Since we have passed Memorial Day, conventional wisdom says that we are officially in the summer season. Now, if someone could just relay the message to the jet stream and get us a little warmer weather. I am, however, optimistic enough to suggest that since we are on the cusp of the season of the sun, it is time to consider the yummy wines that you will want to drink with your summertime living.

Summer wine shopping is a little different from the rest of the year. Why? Well, for the same reason that summer is different from the rest of the year. It’s a little more casual, a little more frivolous. It’s a season that calls for some spontaneity and a little less seriousness. The foods are fresh; the grill gets fired up more often.
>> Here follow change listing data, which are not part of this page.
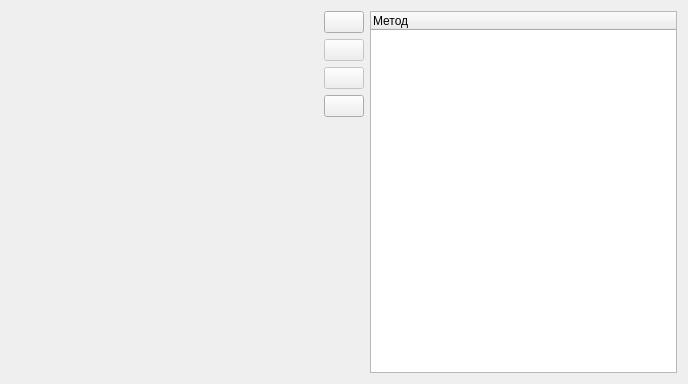
This is zrm/zrmdevmethods.ui in dostapazov/powermon_v4 as Qt 5 draws it before an edit. The edited form follows.
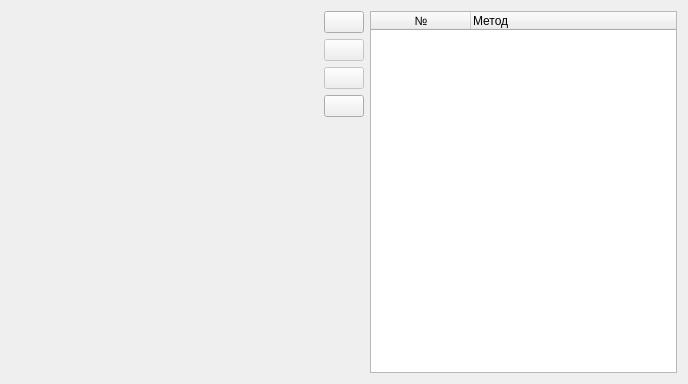
This is the edited form. Icons and pictures are not drawn. Custom widgets are drawn as their Qt base class.

Commit message: Improve look  ZrmDevMethods

What changed in the file:
```diff
--- a/zrm/zrmdevmethods.ui
+++ b/zrm/zrmdevmethods.ui
@@ -147,9 +147,20 @@
      <property name="editTriggers">
       <set>QAbstractItemView::NoEditTriggers</set>
      </property>
+     <property name="alternatingRowColors">
+      <bool>true</bool>
+     </property>
      <property name="selectionMode">
       <enum>QAbstractItemView::ExtendedSelection</enum>
      </property>
+     <column>
+      <property name="text">
+       <string>№</string>
+      </property>
+      <property name="textAlignment">
+       <set>AlignCenter</set>
+      </property>
+     </column>
      <column>
       <property name="text">
        <string>Метод</string>
```
The commit also changes 2 other files.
Summer is a great time to take a virtual trip around the wine world and around the vineyard. Use the season to experiment with different grapes and explore regions that may be new to you. Spend less money, but buy more bottles. Be bold in your experimentation. Here are five suggestions for inexpensive summer sippers (none should set you back more than $20) that will work well with the foods of summer.

Let’s start with the sea. Briny, salty mollusks and shellfish go well with so many wines. Chardonnay and lobster are classic partners and Sancerre and Chablis, crisp French wines made from Sauvignon Blanc and Chardonnay, are the obvious choices for oysters. But there are alternatives.

Take those little, lush Kumamoto and Olympia oysters from waters off Puget Sound, for example. Served naked and cold, fresh from the sea, they can pair perfectly with a sparkling wine. Stay in the Great Northwest and pour a “Michelle” Brut Rosé NV by Washington’s Domaine Ste. Michelle. Pinot Noir with a touch of Pinot Meunier, this wine is made using the traditional “méthode champenoise.” Light and clean, it offers just enough fruit and brightness to make your Kumamoto purr.

Prefer the Atlantic for your oyster fix? Maybe some Wellfleets from the Cape or Malpecques from PEI? Again, you can’t go wrong with a Sancerre, but why not head to Spain for a flinty and dry Albariño. The Bodegas Martín Códax Albariño 2013 is affordable, crisp and bright. All good things. Serve this wine from the always-reliable importer, Eric Solomon, ice cold and you’ll taste a different side of the Atlantic. Magic from Galicia.

Farm to table is the refrain of the summer dining season, but hitting just the right note with fresh salads and veggies can be a tough thing. Asparagus, for example, has long been considered one of the most difficult foods to pair with wines and even a green salad with a strong dressing can pose a challenge.

But here come the Austrians to save the day. In recent years, the smart set has adopted Grüner Veltliner, a highly acidic, green grape that thrives along the banks of the Danube River, as the go-to for all things vegetal. The Domäne Wachau Terrassen Federspiel Grüner Veltliner 2013 has hints of lemon and white pepper on the palate and will not be overwhelmed by the herbaceous elements of your greens.

It’s time to light a fire and flip a few burgers. For that we shall switch to a red wine from the southern climes, specifically McLaren Vale in South Eastern Australia. This is where Chester Osborn practices the “art of being different.”

One of my favorite winemakers, Osborn produces a plethora of wines; I mean literally a plethora, but the most accessible and easy to find wines are from The Stump Jump series. Named not for an off road bike maneuver, but rather a plow that is used to clear the plains of the Vale, there are five whites (including a sweet dessert wine the Aussies call a “Sticky”) and three reds. My fave for Tuesday night burgers is the 2011 Stump Jump GSM. A blend of Grenache/Shiraz/ Mourvèdre, it is filled with the flavor of blackberries and cherries, and both the start and finish are full. Fun and maybe the best bargain wine in any shop.

On Saturdays, the grill gets lit yet again. And around my house, so does the grill master. Saturday usually means a slower pace, a lower heat, and a bit longer “hang-time” for the meats as they linger over the fire. Big meaty, beef ribs that can cook for an entire afternoon remind me of Argentina and the primal fires that sear the meats. That brings Malbec to mind. The first lady of the Mendoza, Susana Balbo, makes Malbec at Domino del Plata that can range to over $100 a bottle. But to me, the bargain 2103 Ben Marco Malbec is a steal. Sustainably grown, hand picked and aged in French Oak, this is a wine that will take you to the foothills of the Andes.

Five wines for less than $20 from five different countries. Time to have at it.

Kelly J. Hayes lives in the soon-to-be-designated appellation of Old Snowmass with his wife, Linda, and black lab, Vino. He can be reached at